Records to use:
------

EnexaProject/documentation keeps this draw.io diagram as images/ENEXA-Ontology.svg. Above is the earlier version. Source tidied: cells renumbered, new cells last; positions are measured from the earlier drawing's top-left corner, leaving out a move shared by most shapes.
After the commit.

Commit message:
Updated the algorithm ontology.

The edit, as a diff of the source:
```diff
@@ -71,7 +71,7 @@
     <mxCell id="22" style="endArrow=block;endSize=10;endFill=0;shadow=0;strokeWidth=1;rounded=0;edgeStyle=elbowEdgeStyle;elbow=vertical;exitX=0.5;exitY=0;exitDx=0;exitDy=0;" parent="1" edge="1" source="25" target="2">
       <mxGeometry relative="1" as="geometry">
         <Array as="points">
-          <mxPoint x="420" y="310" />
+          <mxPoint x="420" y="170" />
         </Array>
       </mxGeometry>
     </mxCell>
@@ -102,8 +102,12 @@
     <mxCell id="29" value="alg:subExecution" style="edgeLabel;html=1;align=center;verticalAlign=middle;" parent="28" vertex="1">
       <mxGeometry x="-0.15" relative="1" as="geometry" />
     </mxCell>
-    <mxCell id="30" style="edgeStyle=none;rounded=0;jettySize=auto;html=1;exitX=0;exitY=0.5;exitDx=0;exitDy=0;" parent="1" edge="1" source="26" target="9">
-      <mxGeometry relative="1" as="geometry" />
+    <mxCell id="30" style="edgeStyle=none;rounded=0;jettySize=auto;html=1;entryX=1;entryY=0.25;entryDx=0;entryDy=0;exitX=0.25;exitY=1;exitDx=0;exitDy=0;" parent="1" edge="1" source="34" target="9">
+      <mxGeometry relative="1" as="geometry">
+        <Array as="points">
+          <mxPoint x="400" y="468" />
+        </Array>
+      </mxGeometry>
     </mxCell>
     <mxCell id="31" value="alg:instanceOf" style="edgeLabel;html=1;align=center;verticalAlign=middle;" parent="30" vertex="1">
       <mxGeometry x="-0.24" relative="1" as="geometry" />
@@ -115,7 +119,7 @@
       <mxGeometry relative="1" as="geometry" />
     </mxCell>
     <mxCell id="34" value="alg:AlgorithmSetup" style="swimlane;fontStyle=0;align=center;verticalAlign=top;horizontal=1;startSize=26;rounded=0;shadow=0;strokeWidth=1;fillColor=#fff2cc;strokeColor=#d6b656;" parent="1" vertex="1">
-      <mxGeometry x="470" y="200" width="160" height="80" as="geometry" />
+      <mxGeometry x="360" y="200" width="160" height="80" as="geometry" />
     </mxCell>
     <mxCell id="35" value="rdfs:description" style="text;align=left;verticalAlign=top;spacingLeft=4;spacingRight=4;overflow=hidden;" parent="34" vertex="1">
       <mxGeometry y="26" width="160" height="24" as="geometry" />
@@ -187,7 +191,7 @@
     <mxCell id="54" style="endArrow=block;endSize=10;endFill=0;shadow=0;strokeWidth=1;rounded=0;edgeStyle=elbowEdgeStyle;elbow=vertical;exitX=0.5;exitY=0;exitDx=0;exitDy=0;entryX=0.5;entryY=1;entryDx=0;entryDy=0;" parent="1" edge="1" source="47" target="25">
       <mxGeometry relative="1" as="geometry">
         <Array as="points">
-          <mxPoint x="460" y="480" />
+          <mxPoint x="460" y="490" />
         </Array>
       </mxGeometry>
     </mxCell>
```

------

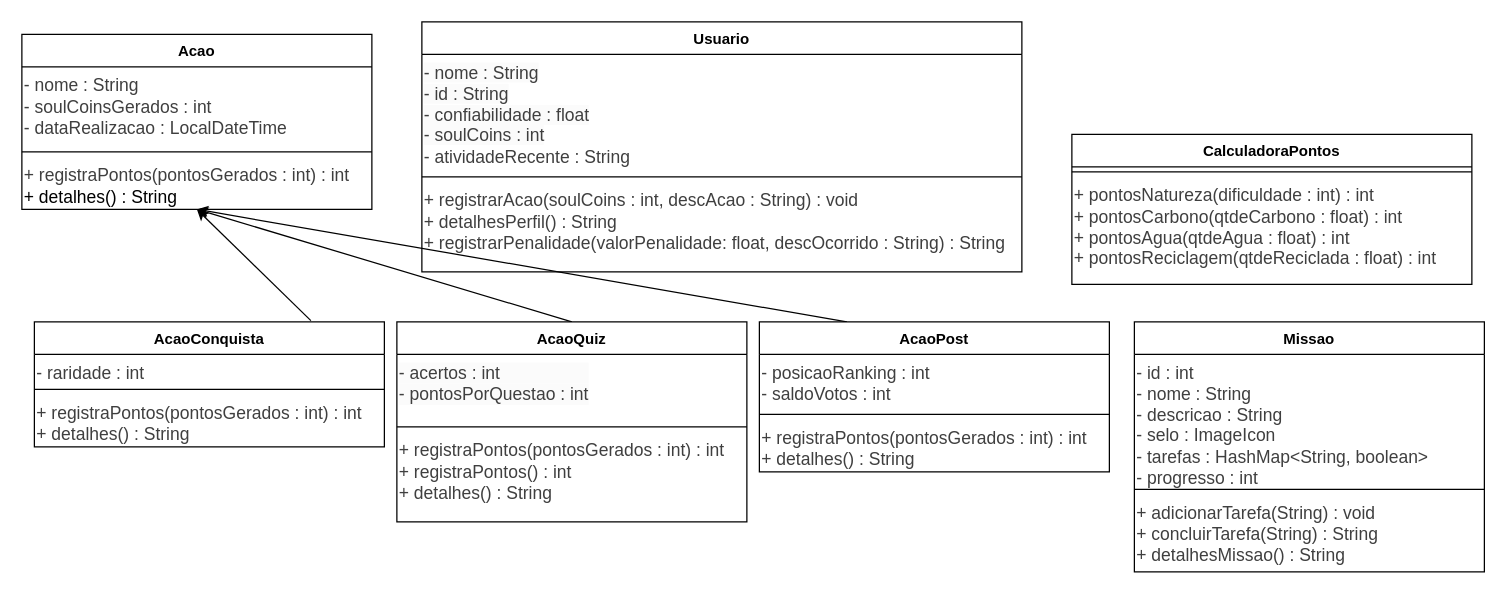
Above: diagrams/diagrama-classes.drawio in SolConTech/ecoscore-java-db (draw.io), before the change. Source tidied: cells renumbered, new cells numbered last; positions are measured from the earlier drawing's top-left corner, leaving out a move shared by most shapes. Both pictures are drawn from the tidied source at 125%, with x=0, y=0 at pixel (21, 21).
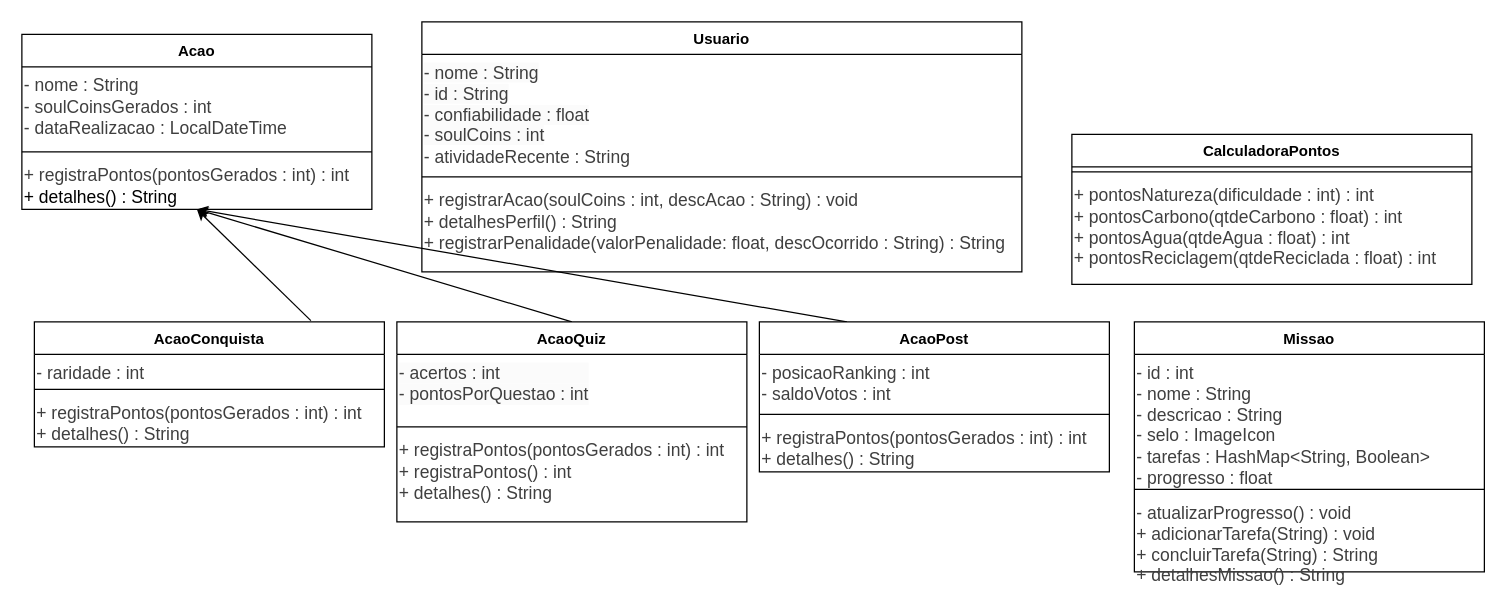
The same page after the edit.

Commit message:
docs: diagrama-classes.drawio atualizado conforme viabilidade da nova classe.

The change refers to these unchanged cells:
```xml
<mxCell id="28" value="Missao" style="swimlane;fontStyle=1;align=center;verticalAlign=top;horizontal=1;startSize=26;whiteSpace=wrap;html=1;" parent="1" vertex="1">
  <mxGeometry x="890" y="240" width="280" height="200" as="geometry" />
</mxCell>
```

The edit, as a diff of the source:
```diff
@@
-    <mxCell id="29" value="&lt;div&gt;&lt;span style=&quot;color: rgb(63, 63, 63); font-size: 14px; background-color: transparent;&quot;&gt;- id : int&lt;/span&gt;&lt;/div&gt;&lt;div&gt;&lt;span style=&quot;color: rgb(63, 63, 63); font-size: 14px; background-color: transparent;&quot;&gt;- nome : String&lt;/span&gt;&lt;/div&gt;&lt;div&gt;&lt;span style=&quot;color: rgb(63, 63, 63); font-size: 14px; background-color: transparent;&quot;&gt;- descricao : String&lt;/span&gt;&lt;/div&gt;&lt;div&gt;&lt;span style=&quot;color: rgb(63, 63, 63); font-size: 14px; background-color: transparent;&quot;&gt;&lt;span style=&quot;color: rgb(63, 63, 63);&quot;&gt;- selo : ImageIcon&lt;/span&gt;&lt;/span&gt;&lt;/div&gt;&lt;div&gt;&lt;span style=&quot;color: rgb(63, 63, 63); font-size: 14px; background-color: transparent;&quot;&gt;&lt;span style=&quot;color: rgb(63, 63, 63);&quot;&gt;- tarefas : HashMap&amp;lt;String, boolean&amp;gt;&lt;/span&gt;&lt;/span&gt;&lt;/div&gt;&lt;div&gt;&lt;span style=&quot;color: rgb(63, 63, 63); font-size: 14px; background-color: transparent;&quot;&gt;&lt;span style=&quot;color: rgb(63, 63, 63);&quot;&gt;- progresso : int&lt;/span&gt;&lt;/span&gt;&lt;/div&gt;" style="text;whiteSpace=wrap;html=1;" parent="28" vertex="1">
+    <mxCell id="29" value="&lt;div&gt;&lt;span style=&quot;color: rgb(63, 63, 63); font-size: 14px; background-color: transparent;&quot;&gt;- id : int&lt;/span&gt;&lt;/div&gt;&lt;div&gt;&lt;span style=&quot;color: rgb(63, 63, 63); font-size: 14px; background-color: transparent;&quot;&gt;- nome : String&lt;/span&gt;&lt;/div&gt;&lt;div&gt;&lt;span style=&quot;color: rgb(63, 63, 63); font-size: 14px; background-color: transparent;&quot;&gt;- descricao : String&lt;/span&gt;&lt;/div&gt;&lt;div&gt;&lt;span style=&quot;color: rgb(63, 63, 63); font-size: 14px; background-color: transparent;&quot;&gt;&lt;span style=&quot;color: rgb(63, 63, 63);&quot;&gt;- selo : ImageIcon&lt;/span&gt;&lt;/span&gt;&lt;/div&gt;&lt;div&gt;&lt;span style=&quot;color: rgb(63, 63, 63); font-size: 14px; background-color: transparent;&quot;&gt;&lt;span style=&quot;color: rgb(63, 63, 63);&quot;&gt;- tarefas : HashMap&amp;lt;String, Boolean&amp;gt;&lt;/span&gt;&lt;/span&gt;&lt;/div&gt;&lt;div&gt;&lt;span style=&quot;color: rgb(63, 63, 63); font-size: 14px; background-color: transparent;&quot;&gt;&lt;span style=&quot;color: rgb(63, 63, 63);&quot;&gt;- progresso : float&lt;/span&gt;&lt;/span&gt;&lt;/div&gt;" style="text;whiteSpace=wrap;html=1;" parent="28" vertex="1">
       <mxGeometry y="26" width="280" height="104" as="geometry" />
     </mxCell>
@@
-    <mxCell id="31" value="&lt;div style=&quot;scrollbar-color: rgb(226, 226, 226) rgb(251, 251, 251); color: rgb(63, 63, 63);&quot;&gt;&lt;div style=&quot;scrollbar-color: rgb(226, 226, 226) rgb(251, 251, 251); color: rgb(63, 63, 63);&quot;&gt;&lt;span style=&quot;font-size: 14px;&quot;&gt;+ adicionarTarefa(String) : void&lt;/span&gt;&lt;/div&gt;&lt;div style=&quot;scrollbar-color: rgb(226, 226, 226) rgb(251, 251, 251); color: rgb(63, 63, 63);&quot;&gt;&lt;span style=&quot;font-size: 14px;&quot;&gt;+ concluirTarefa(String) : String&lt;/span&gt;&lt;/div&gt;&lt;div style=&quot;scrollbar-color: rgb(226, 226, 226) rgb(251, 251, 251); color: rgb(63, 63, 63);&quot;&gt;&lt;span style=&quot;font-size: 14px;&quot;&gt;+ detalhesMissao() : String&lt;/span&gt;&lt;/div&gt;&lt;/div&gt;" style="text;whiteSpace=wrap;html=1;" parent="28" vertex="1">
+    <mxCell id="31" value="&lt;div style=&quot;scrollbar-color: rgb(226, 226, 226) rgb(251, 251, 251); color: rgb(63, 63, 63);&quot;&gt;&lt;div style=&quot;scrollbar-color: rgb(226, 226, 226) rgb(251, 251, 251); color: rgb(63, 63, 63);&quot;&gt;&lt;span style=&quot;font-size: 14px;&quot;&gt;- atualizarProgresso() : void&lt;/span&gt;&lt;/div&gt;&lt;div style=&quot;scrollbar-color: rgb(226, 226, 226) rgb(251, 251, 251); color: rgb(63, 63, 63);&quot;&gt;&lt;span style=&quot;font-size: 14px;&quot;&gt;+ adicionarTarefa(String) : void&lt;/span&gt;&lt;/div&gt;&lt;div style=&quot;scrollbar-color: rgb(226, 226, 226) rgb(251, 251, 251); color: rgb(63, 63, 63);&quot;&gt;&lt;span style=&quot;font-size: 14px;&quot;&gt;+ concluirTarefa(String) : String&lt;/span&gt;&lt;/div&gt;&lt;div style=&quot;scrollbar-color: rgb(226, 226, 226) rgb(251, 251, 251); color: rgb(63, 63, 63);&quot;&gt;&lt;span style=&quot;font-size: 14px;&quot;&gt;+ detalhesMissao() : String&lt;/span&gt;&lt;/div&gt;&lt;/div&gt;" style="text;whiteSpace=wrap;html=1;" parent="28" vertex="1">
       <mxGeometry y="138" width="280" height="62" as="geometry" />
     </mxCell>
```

------

Task prompt:
Wherever the string "relative" appears in the data above, copy the line it sits in.

Answer to this task:
       <mxGeometry relative="1" as="geometry">
       <mxGeometry x="-0.15" relative="1" as="geometry" />
-      <mxGeometry relative="1" as="geometry" />
+      <mxGeometry relative="1" as="geometry">
       <mxGeometry x="-0.24" relative="1" as="geometry" />
       <mxGeometry relative="1" as="geometry" />
       <mxGeometry relative="1" as="geometry">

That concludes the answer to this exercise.